A Modest Proposal Irony
What are some examples of irony in "A Modest Proposal"?
Dramatic irony occurs when the audience or reader knows more than the character. Some might find it difficult to argue for the existence of dramatic irony in this essay, but if you were going to make a case for it, you could argue that the reader is certainly supposed to realize that the speaker presents an incredibly awful idea—despite the fact that the speaker thinks it is fantastic.
Other kinds of irony are easier to find. Irony, generally speaking, occurs when there is some discrepancy between expectation and reality. For example, when we read the title of this text—"A Modest Proposal"—we might expect, perhaps, a humble speaker presenting an uncontroversial idea: something suitably "modest." The reality is that this speaker is hardly humble—he thinks highly of himself and his idea for ridding the country of beggars—and the idea he presents could hardly be more controversial! He proposes that one-year-old children be sold as a source of food, so it would be difficult to imagine a proposal less modest than this one.

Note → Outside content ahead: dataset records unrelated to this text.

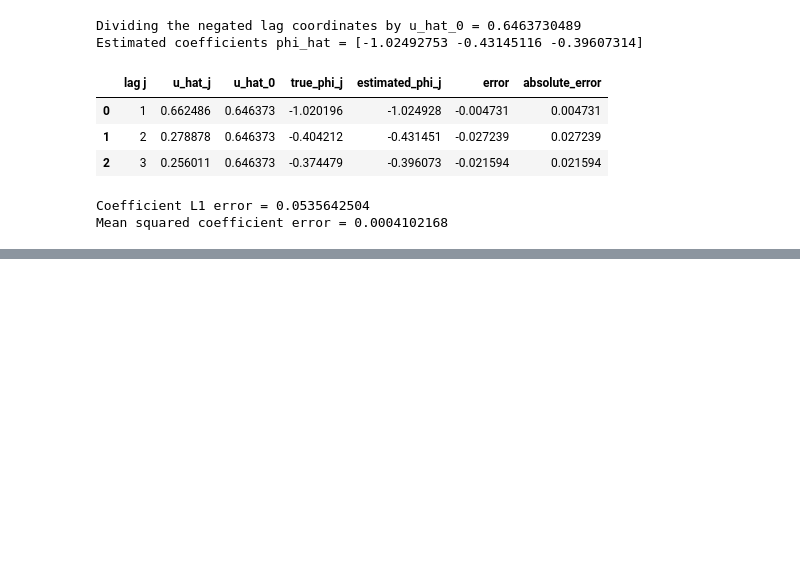
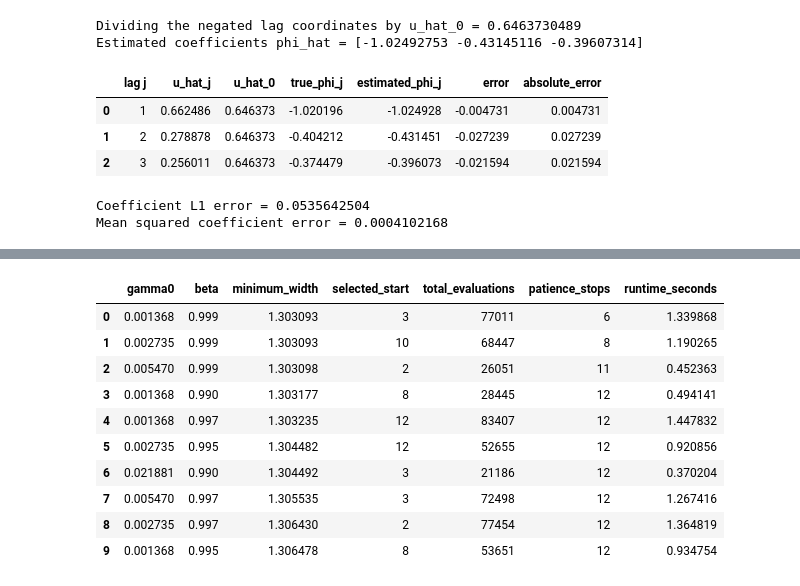
Before and after one commit to IljaSukhanov/MASTERARBEIT, a Jupyter notebook: Code/Code_AR_processes/ar_single_process_coefficient_estimation.ipynb, the cells around one changed output, grey strips where cells are left out. Cells and saved outputs as stored; diff of their text form; code cells hidden in the pictures; blank space fills up the shorter version.

```diff
--- a/Code/Code_AR_processes/ar_single_process_coefficient_estimation.ipynb
+++ b/Code/Code_AR_processes/ar_single_process_coefficient_estimation.ipynb
@@ -722,0 +497,75 @@ Comparison PDF saved to /Users/iljasukhanov/MASTERARBEIT/Code/Code_AR_processes/
+# %%
+import hashlib
+import json
+
+print("Highest-ranked pairs (the complete grid is saved to CSV):")
+display(tuning_ranking[[
+    "gamma0", "beta", "minimum_width", "selected_start", "total_evaluations",
+    "patience_stops", "runtime_seconds",
+]].head(10))
+print(f"Selected gamma_0 = {tuned_gamma0:.12g}; beta = {tuned_beta:.12g}")
+print(f"Selected empirical width = {tuned_schedule['minimum_width']:.12g}")
+print(f"Current-pair empirical width under the same tuning budget = {baseline_schedule['minimum_width']:.12g}")
+print("Selected minimizing direction:")
+print(tuned_direction)
+
+# Coefficient recovery is a diagnostic performed after the schedule has been selected.
+try:
+    tuned_estimated_phi = coefficients_from_minimizing_direction(tuned_direction)
+    tuned_coefficient_status = "ok"
+except ValueError as error:
+    tuned_estimated_phi = np.full(p, np.nan)
+    tuned_coefficient_status = str(error)
+display(pd.DataFrame({
+    "lag j": np.arange(1, p + 1), "true_phi_j": true_phi,
+    "tuned_phi_j": tuned_estimated_phi, "error": tuned_estimated_phi - true_phi,
+}))
+if tuned_coefficient_status != "ok":
+    print(f"Coefficient recovery unavailable: {tuned_coefficient_status}")
+print("To use this pair in the main settings cell:")
+print(f"initial_step_scale = {tuned_initial_step_scale:.12g}")
+print(f"geometric_decay = {tuned_beta:.12g}")
+
+selected_on_grid_edge = bool(
+    tuned_gamma0 in (tuning_gamma0_values.min(), tuning_gamma0_values.max())
+    or tuned_beta in (tuning_beta_values.min(), tuning_beta_values.max())
+)
+if selected_on_grid_edge:
+    print("The selected pair is on a grid edge; extend that edge to compare a wider range.")
+
+for directory in (TUNING_DATA_DIR, TUNING_PDF_DIR, TUNING_IMAGE_DIR):
+    directory.mkdir(parents=True, exist_ok=True)
+tuning_ranking.to_csv(TUNING_DATA_DIR / "grid_results.csv", index=False)
+tuning_start_details.to_csv(TUNING_DATA_DIR / "per_start.csv", index=False)
+tuning_configuration = {
+    "p": int(p), "sample_size": int(sample_size), "burnin": int(burnin),
+    "coefficient_seed": int(coefficient_seed), "process_seed": int(process_seed),
+    "true_coefficients": true_phi.tolist(),
+    "innovation_half_width": float(innovation_half_width),
+    "optimizer_seed": int(optimizer_seed), "starts": int(len(initial_directions)),
+    "initial_directions": initial_directions.tolist(),
+    "point_cloud_shape": list(point_cloud.shape),
+    "point_cloud_sha256": hashlib.sha256(np.ascontiguousarray(point_cloud).tobytes()).hexdigest(),
+    "point_cloud_diameter": float(point_cloud_diameter),
+    "gamma0_grid": tuning_gamma0_values.tolist(), "beta_grid": tuning_beta_values.tolist(),
+    "iterations": int(tuning_iterations), "patience": int(tuning_patience),
+    "improvement_tolerance": float(tuning_improvement_tolerance),
+    "baseline_gamma0": baseline_gamma0, "baseline_beta": baseline_beta,
+    "selection": "minimum empirical width, then total evaluations, gamma0, beta",
+    "source_sha256": hashlib.sha256(
+        (AR_CODE_DIR / "ar_tools/descent.py").read_bytes()
+        + (AR_CODE_DIR / "ar_tools/tuning.py").read_bytes()
+        + (AR_CODE_DIR / "ar_tools/functions.py").read_bytes()
+    ).hexdigest(),
+}
+selected_tuning_settings = dict(
+    tuned_schedule,
+    initial_step_scale=float(tuned_initial_step_scale),
+    baseline_minimum_width=float(baseline_schedule["minimum_width"]),
+    selected_on_grid_edge=selected_on_grid_edge,
+    coefficient_status=tuned_coefficient_status,
+)
+(TUNING_DATA_DIR / "configuration.json").write_text(json.dumps(tuning_configuration, indent=2) + "\n")
+(TUNING_DATA_DIR / "selected_schedule.json").write_text(json.dumps(selected_tuning_settings, indent=2) + "\n")
+print(f"Tuning tables and settings: {TUNING_DATA_DIR}")
+# %% [output]
@@ -722,0 +573,11 @@ Comparison PDF saved to /Users/iljasukhanov/MASTERARBEIT/Code/Code_AR_processes/
+|  | gamma0 | beta | minimum_width | selected_start | total_evaluations | patience_stops | runtime_seconds |
+| 0 | 0.001368 | 0.999 | 1.303093 | 3 | 77011 | 6 | 1.339868 |
+| 1 | 0.002735 | 0.999 | 1.303093 | 10 | 68447 | 8 | 1.190265 |
+| 2 | 0.005470 | 0.999 | 1.303098 | 2 | 26051 | 11 | 0.452363 |
+| 3 | 0.001368 | 0.990 | 1.303177 | 8 | 28445 | 12 | 0.494141 |
+| 4 | 0.001368 | 0.997 | 1.303235 | 12 | 83407 | 12 | 1.447832 |
+| 5 | 0.002735 | 0.995 | 1.304482 | 12 | 52655 | 12 | 0.920856 |
+| 6 | 0.021881 | 0.990 | 1.304492 | 3 | 21186 | 12 | 0.370204 |
+| 7 | 0.005470 | 0.997 | 1.305535 | 3 | 72498 | 12 | 1.267416 |
+| 8 | 0.002735 | 0.997 | 1.306430 | 2 | 77454 | 12 | 1.364819 |
+| 9 | 0.001368 | 0.995 | 1.306478 | 8 | 53651 | 12 | 0.934754 |
```
Also changed, not shown: parts of 14 cells of this notebook, 39 other files.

Another example of irony is that the speaker believes that his solution would solve many problems for the country, not the least of which is "that it will prevent those voluntary abortions, and that horrid practice of women murdering their bastard children, alas! too frequent among us." He laments how common it is for women to kill their children, but his plan is tantamount to the same thing! What is the difference between someone killing their child to preserve their reputation or selling their child to be someone's dinner? After such a statement as the above, we would expect the speaker's plan to somehow preserve or help these children. In reality, he just wants women to keep their children alive long enough so they can net the women a profit.